Finally, I grabbed my phone as best as I could, seeing a familiar name across the screen. I unlock the phone, my breathing slowly getting back to a normal pattern. I fixated on the words on the screen, making me cry even more.

I don’t know how it feels,
but we’re in this together.
You’re not alone… I love you.


I closed my eyes and started praying. The light at the end of this wilderness had been in front of me all along! Years of frustration, agony, and depression began pouring out of me. I thanked my God, Jehovah, for giving me such an amazing person to help me through this hardship, and for never abandoning me. The more and more I poured my heart out, the more I felt the strength building in my bones. The thing about faith is that it’s based on trust, and trust is what I had to give to my God to endure the obstacles put in front of me. That day, my whole outlook on my disease changed in various ways. I put away the makeup that I would use to hide my skin, I chose to smile and not dwell on the pain or weaknesses that I had now become accustomed to.


I refused to stay complacent, depressed and have a “woe is me” attitude. I’d read stories online for support with this disease, but none of them were even remotely positive. The whole goal with living with any type of autoimmune disease is to find positive support and know that you’re not alone. I didn’t and don’t want special treatment, nor do I want to be a walking billboard of the typical “but I don’t look sick” movement. I want people to see me for who I am, not the unfortunate disease I have. Facing each day with a prayer, relying on the support of my spiritual family and friends and telling myself I could face the day helped me personally so much.

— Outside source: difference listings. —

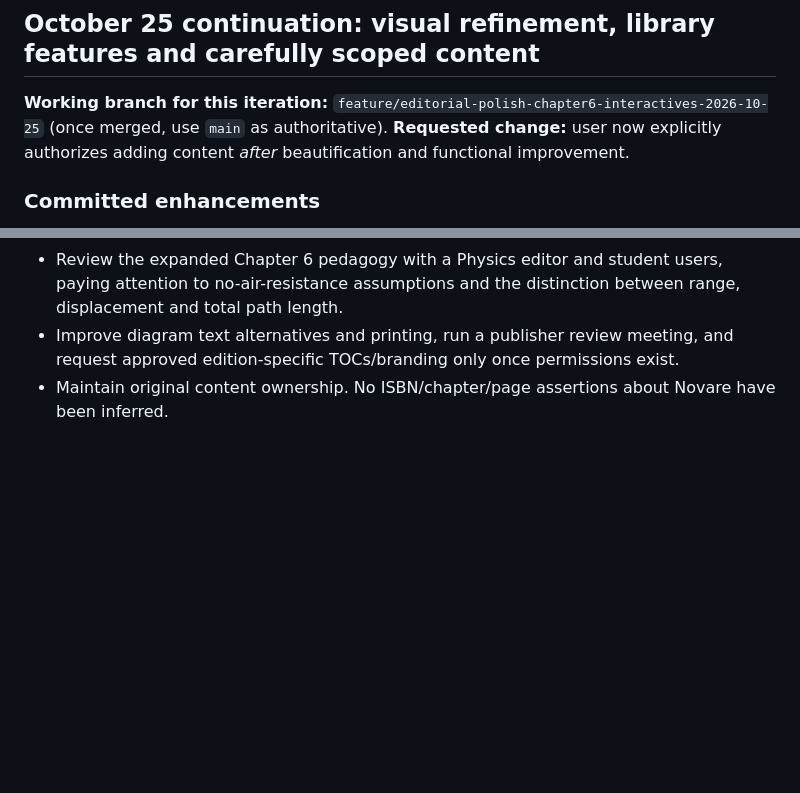
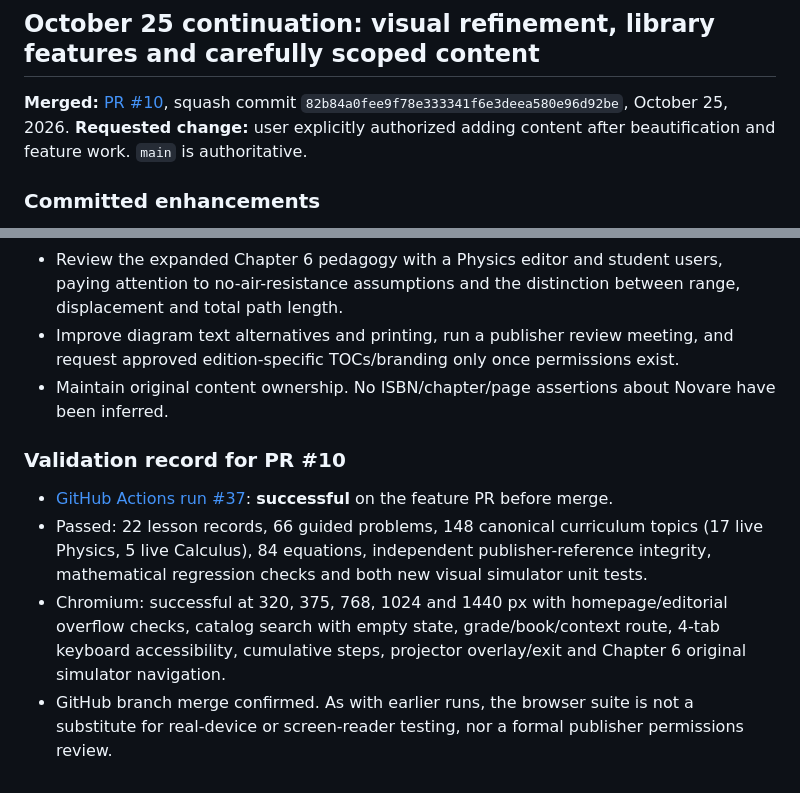
Before and after one commit to antmhernandez/Interactive-Academy, a Markdown page: docs/HANDOFF_2026-10-25_PUBLISHER_DEMO.md, 2 parts joined by grey strips. Rendered like a GitHub page; blank space fills up the shorter version.

Commit message:
Record merged PR #10 and passing full editoral UX / Chapter 6 validation

```diff
--- a/docs/HANDOFF_2026-10-25_PUBLISHER_DEMO.md
+++ b/docs/HANDOFF_2026-10-25_PUBLISHER_DEMO.md
@@ -140,7 +140,7 @@ The JS edits were parser-checked while creating them. Run the existing Node vali
 
 ## October 25 continuation: visual refinement, library features and carefully scoped content
 
-**Working branch for this iteration:** `feature/editorial-polish-chapter6-interactives-2026-10-25` (once merged, use `main` as authoritative). **Requested change:** user now explicitly authorizes adding content *after* beautification and functional improvement.
+**Merged:** [PR #10](https://github.com/antmhernandez/Interactive-Academy/pull/10), squash commit `82b84a0fee9f78e333341f6e3deea580e96d92be`, October 25, 2026. **Requested change:** user explicitly authorized adding content after beautification and feature work. `main` is authoritative.
 
 ### Committed enhancements
 - Original editorial two-column homepage with engraved-feeling mathematical illustration; responsive one-column arrangement on smaller devices; clearer four-part **The Idea / Example / Think / Try it** teaching method; contrast-minded navy/burgundy/gold/cream styles.
@@ -160,3 +160,9 @@ The JS edits were parser-checked while creating them. Run the existing Node vali
 - Review the expanded Chapter 6 pedagogy with a Physics editor and student users, paying attention to no-air-resistance assumptions and the distinction between range, displacement and total path length.
 - Improve diagram text alternatives and printing, run a publisher review meeting, and request approved edition-specific TOCs/branding only once permissions exist.
 - Maintain original content ownership. No ISBN/chapter/page assertions about Novare have been inferred.
+
+### Validation record for PR #10
+- [GitHub Actions run #37](https://github.com/antmhernandez/Interactive-Academy/actions/runs/40219643743): **successful** on the feature PR before merge.
+- Passed: 22 lesson records, 66 guided problems, 148 canonical curriculum topics (17 live Physics, 5 live Calculus), 84 equations, independent publisher-reference integrity, mathematical regression checks and both new visual simulator unit tests.
+- Chromium: successful at 320, 375, 768, 1024 and 1440 px with homepage/editorial overflow checks, catalog search with empty state, grade/book/context route, 4-tab keyboard accessibility, cumulative steps, projector overlay/exit and Chapter 6 original simulator navigation.
+- GitHub branch merge confirmed. As with earlier runs, the browser suite is not a substitute for real-device or screen-reader testing, nor a formal publisher permissions review.
```
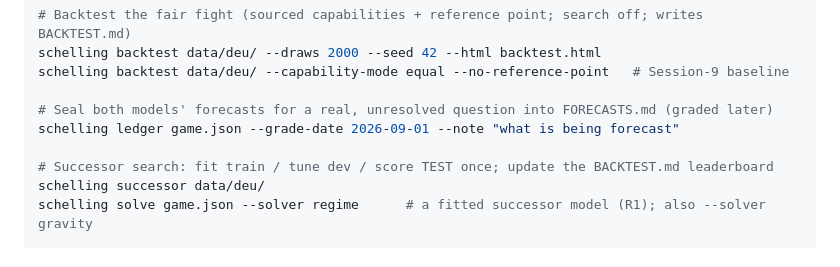
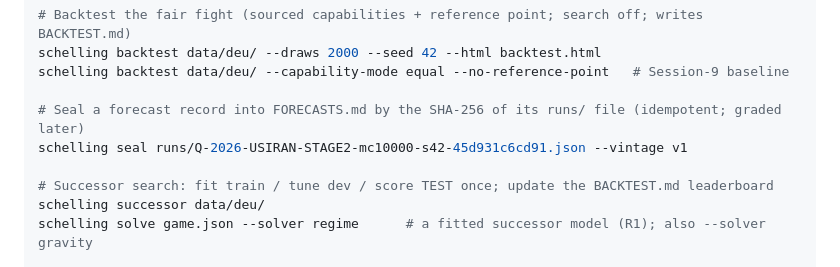
Before and after one commit to hamzagul07/schelling, a Markdown page: README.md, the part around the change. Rendered like a GitHub page.

Commit message:
docs: D12.x — ledger SHA-256 correction, Iran-split retirement, tornado diagnostics; README seal
Co-Authored-By: Claude Opus 4.8 (1M context) <noreply@anthropic.com>

```diff
--- a/README.md
+++ b/README.md
@@ -147,8 +147,8 @@ schelling solve game.json --solver both --draws 10000
 schelling backtest data/deu/ --draws 2000 --seed 42 --html backtest.html
 schelling backtest data/deu/ --capability-mode equal --no-reference-point   # Session-9 baseline
 
-# Seal both models' forecasts for a real, unresolved question into FORECASTS.md (graded later)
-schelling ledger game.json --grade-date 2026-09-01 --note "what is being forecast"
+# Seal a forecast record into FORECASTS.md by the SHA-256 of its runs/ file (idempotent; graded later)
+schelling seal runs/Q-2026-USIRAN-STAGE2-mc10000-s42-45d931c6cd91.json --vintage v1
 
 # Successor search: fit train / tune dev / score TEST once; update the BACKTEST.md leaderboard
 schelling successor data/deu/
```
Also changed, not shown: DECISIONS.md (+47 -0 lines).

In one of my favorite scriptures in the Bible, the Apostle Paul wrote, “So I take pleasure in weaknesses, in insults, in times of need, in persecutions and difficulties, for Christ. For when I am weak, then I am powerful.” (2 Corinthians 12:10) I take those words to heart because in my weaknesses, I have been the most powerful. While in a flare up, getting out of bed is an accomplishment, making tea is a milestone, getting dressed is a feat. My faith is stronger than my weaknesses and my illness, stronger than the anxiety and depression that I face, my faith gives me the strength to walk when I am so physically tired that I want to collapse, it gets me through each day.



That day I had my breakdown, I was at my lowest point in the wilderness called Lupus. My faith brought me out of the wilderness to a brighter, clear road that showed me that yes, I do have an autoimmune disease, but I can get through these challenges I face (even as simple as opening a jar) no matter how hard they are. Everyone’s autoimmune disease quest is different, everyone copes with things differently and fights their battles in their own way. I admire those who are enduring chemotherapy, those who are mothers and fathers while having a form of autoimmune disease, those ones who need canes and wheelchairs. Your strength is admirable, and in no way could I ever make light of what others go through. We’re in this together, and we will get through it… Day by day.


Remember, when you are weak, you are powerful.


Meaningful Words

This poem is dedicated to all the courageous chronic illness and emotionally ill people who have tragically lost friends. To all, those who have encountered broken promises. You are so much stronger than you will ever understand.

Meaningful Words:

Don’t say I love you

If you’re going to walk away

Don’t say you care

If you’re not going to be there


I have heard it all before

No strength to listen to the lies anymore

You can just walk away

No one is making you stay


Walked out in my time of need

Refuse to plead

Don’t say you care

If you’re not going to be there


I am strong I will

I will just move along

Surviving without you

There is nothing I can do